You can’t get very far in tech these days without running into javascript. The good news is that javascript isn’t nearly as scary as it sounds, and it actually enables a lot of the cool things you probably already use on a daily basis. For example, when your Facebook timeline updates automatically or you type a few letters into Google’s search bar and the suggestions appear — that’s javascript in action.

Developed in Netscape, javascript is used to make web pages dynamic and interactive. It works in conjunction with hypertext markup language (HTML) and cascading style sheets (CSS). jQuery is a popular javascript library that helps developers build responsive websites and applications. Moreover, many of the world’s largest tech companies use javascript to enhance user experiences across their sites and mobile apps.

A multi-paradigm programming language, javascript is both object-oriented and functional. It has several features that make it a powerful programming tool, including a dynamic typing system, inlining, and a function call optimization process called Just-in-Time compilation. Its high-level language means it’s easy to read for human beings, and it’s been around in some form or another for decades.

When you run a javascript program, the code gets interpreted and executed on your computer. To do this, the engine converts the source code into bytecode. The engine then translates the bytecode into low-level machine code and executes it. This happens in parallel with the execution of the interpreted code, so it’s very fast and efficient.

The way it does this is called dynamic typing, which allows the JS engine to determine at runtime which data type a variable represents. It’s important to understand this because it affects how you write code. For instance, if you create a variable named “name”, the JS engine will consider it a string until you specifically assign it a different data type.
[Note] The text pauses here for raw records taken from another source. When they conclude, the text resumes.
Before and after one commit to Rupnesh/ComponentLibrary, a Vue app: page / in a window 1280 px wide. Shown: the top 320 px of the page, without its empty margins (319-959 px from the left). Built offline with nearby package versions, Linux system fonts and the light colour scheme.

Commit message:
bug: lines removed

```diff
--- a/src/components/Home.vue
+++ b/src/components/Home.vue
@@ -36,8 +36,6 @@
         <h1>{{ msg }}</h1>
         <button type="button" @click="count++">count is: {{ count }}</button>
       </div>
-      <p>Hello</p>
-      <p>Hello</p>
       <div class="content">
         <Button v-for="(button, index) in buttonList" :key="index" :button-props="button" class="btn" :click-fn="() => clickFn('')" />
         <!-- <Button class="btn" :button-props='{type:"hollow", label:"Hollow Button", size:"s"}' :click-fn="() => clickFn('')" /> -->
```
Another important feature of javascript is the ability to transform strings into numbers and numbers into strings. These conversions happen whenever you perform operations like concatenation, addition, subtraction, and division. This is also known as castling and uncastling. Using these functions is a key part of writing javascript efficiently, as it ensures that your code doesn’t run in unexpected ways.

In addition to these two features, javascript also supports a variety of other functions that allow you to manipulate objects in a very flexible manner. These include the eval function, which lets you execute statements provided as strings at runtime. This is useful when you want to add or subtract a large number of items quickly, or when you want to perform a series of calculations on a list of values.
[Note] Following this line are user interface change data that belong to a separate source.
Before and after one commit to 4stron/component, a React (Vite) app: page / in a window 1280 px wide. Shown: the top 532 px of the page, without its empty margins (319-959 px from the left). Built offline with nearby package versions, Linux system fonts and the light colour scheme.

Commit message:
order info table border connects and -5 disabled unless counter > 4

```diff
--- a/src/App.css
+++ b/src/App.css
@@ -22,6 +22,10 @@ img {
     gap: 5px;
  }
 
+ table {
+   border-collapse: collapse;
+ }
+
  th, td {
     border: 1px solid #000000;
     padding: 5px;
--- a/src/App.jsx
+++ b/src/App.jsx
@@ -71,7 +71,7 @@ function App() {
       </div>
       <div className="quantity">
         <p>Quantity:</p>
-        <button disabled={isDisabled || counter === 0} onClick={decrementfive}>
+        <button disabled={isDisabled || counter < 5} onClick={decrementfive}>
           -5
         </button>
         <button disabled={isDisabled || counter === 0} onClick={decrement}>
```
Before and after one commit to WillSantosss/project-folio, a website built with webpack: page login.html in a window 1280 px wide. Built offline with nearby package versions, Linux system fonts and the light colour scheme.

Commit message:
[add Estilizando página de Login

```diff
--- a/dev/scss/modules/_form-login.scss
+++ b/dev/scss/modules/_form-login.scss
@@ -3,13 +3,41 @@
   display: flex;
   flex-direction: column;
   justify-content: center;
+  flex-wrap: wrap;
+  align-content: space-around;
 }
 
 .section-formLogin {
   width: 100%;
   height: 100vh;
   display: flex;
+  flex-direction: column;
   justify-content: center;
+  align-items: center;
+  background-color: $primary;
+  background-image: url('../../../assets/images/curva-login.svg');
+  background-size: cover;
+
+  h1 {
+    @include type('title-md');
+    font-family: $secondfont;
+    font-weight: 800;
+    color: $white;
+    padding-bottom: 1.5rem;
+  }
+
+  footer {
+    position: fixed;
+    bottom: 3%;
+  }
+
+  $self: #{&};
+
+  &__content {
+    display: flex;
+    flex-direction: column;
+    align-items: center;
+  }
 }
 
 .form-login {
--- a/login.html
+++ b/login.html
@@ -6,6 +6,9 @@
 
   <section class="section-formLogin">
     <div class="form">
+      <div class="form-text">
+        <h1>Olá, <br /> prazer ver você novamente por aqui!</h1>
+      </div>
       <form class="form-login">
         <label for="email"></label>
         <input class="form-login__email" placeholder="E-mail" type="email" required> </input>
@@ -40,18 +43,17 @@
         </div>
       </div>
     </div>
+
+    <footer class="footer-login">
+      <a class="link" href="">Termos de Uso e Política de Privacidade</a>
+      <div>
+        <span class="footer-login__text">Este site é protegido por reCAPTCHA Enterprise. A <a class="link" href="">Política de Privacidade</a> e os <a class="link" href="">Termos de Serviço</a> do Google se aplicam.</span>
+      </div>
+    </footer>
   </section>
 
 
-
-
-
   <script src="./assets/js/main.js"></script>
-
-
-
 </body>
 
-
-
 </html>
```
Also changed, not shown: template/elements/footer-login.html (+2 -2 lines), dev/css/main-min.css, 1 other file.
While javascript can help you create great websites and apps, it can also negatively impact your site’s performance. Adding too many javascript scripts can cause your browser to take longer to download and display, especially on mobile devices. To avoid this, make sure your javascript is only used to add the functionality you need on a page.